Division C Recovery- As most of you probably know, parachutes will be grounds for disqualification in division C. So, expect winning times to be greatly decreased from the 1-2 minute launches of the past. This change will limit the role of luck in the event and reward good engineering and innovation. The working definition for a parachute is anything that "fills with air." This creates a simply dichotomy of acceptable recovery systems. If a recovery system fills with air to operate, it will be considered a parachute. This bans parachutes and any other non-rigid recovery devices. The key test will be rigidity. There is a chance that streamers will be clarified legal, but it is most likely not worth testing until official word is released on the matter. Now that we have determined what isn't allowed, let's take a look at some of the options left. This is where the creativity comes in. The possibilities for a new unique deployment method are endless and chances are that some of the best designs haven't even been tried yet. A few of the systems I suggest you experiment with are backsliders, gliders, and propellers. Backsliders are the rockets that are modified so that at apogee, in stead of flipping over and heading for the ground, they float back in a higher drag configuration than a nose-dive. This set includes true backsliders which actually fall vertically without tipping at all immediately after apogee and rockets that modify the aerodynamics at apogee to float. A true backslider can be made by taking your aerodynamically stable rocket and moving the CG back closer to the CP. Other ways of modifying the aerodynamics at apogee include removal of the cone or a ball, or tilting the fins for a "spin" recovery. This is a very broad category with plenty of designs to try out. A great guide to backslider construction can be found in the links below. Next, are the gliders. This design also has a lot of potential. The most successful variations of gliders will most likely deploy the wings at apogee and glide to the ground. You will want to be very careful when designing your wings as to prevent violation of the definition of a parachute. Two things to watch are: 1. That there is a rigid border to the wings and 2. That the covering on the wings is reasonably taut. Finally, you can use one or several propellers to slow the decent. The hard parts about this design is getting the rocket to be positioned so that the propellor(s) will actually turn and hiding the propellers until apogee. </spoiler>

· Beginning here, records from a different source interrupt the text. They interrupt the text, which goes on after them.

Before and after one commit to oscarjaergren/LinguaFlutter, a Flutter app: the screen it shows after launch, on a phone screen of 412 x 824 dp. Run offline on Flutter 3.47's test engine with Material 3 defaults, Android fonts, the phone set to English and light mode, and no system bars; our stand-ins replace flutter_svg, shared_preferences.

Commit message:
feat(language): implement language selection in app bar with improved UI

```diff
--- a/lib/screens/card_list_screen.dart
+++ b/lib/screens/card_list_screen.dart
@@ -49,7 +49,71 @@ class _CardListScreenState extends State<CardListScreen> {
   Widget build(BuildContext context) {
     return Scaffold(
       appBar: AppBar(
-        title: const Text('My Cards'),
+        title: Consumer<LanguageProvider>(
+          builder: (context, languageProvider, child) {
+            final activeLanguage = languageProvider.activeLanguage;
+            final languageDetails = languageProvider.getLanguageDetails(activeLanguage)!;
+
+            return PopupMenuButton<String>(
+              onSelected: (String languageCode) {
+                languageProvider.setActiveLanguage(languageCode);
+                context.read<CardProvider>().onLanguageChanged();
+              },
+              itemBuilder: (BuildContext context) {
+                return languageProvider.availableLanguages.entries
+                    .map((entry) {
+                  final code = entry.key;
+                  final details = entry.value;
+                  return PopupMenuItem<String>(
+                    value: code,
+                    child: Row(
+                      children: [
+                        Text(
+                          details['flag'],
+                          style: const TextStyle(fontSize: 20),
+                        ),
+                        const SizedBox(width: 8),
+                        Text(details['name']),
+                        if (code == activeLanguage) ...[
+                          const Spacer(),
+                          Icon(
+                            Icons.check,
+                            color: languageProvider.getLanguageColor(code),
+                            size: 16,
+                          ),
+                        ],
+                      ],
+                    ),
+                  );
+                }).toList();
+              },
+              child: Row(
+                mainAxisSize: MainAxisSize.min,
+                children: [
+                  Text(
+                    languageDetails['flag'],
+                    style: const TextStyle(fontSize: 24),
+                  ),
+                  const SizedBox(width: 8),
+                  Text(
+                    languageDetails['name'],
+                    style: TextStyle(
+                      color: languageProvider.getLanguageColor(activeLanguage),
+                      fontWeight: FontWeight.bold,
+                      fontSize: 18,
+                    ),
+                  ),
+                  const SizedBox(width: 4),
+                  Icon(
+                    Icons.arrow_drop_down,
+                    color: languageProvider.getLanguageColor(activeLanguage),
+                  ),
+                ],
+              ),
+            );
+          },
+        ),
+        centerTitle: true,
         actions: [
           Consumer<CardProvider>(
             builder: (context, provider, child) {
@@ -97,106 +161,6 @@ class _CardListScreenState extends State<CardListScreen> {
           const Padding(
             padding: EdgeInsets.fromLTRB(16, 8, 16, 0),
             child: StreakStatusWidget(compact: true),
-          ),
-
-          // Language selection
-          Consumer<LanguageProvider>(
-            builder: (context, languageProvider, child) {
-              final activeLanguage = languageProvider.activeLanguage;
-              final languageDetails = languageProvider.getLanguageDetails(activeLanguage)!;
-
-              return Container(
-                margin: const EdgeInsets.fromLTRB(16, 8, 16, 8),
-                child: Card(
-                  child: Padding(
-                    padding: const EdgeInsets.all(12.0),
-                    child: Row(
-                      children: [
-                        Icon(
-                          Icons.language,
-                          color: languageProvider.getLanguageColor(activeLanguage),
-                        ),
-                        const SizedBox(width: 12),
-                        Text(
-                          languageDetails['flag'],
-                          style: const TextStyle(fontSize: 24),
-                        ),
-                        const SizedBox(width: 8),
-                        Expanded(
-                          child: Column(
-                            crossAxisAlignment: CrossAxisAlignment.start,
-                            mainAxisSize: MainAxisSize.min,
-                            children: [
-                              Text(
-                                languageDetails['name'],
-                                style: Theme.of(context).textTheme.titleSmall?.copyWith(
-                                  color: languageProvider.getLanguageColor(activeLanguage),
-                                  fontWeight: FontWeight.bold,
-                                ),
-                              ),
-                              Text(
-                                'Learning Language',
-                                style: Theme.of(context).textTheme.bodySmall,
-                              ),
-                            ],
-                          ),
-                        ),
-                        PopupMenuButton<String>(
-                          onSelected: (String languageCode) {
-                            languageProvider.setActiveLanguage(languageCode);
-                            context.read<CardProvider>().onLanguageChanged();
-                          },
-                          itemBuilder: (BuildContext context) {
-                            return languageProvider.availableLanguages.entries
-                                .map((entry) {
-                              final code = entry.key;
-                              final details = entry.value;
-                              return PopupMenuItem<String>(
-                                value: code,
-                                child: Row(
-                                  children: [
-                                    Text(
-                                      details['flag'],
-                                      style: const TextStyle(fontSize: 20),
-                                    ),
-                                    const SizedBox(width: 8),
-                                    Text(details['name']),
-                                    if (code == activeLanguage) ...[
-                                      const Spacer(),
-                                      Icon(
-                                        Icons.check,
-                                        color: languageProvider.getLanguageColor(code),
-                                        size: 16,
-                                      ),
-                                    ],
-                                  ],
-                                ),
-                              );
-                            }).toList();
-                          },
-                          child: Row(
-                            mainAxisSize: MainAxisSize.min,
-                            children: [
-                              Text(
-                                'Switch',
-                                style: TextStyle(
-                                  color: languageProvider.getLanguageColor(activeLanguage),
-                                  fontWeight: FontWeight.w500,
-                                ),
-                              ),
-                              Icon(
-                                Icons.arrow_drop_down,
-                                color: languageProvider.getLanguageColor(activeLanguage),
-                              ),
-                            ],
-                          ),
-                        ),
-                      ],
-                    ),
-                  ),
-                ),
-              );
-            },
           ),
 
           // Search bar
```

Past Results

<spoiler text="Past Results">

2000 Division B Bottle Rocket Times for the Top 5 Teams

School 1 Liter Rocket Time 2 Liter Rocket Time Combined Time
Park Crest MS , Tx 54.60 seconds 43.87 seconds 98.47 seconds
Thomas Jefferson MS, In 30.87 seconds 63.72 seconds 94.59 seconds
Batchelor MS, In 7.87 seconds 84.71 seconds 92.58 seconds
Booth MS, Ga 27.62 seconds 44.40 seconds 72.02 seconds
Maize MS, Ks 33.56 seconds 14.94 seconds 48.50 seconds

2000 Division C Bottle Rocket Times for the Top 5 Teams (with parachutes)

School 1 Liter Rocket Time 2 Liter Rocket Time Combined Time
McIntosh HS, Ga 13.52 seconds 119.62 seconds 133.14 seconds
Albuquerque Acadamy , Nm 113.21 seconds 14.43 seconds 127.64 seconds
Praire HS, Wa 51.21 seconds 34.63 seconds 85.84 seconds
Centerville HS, Oh 44.01 seconds 23.98 seconds 67.99 seconds
Troy HS, Ca 49.30 seconds 16.53 seconds 65.83 seconds

</spoiler>

Tips

Remember, the most important part of Bottle Rockets is repetition, and an excess of about 70+ hours of launching tests is recommended (meaning, several hundred runs for maximum efficiency). Be sure to test all available options and configurations for the best rocket.

Chance is an important factor in bottle rockets. Prevailing winds, humidity, temperature, and other weather conditions can all affect rocket performance. While these factors cannot be completely mitigated or predicted, bottle rockets can be made to function in as many environments as possible through practice and testing.

Links

Backslider Construction Information
Past National Event Chair's web page, includes his past national winning designs
Original active deployment with an airspeed flap
Rockets Away- simulation for testing rockets
A great site for rocket construction
Links and Concepts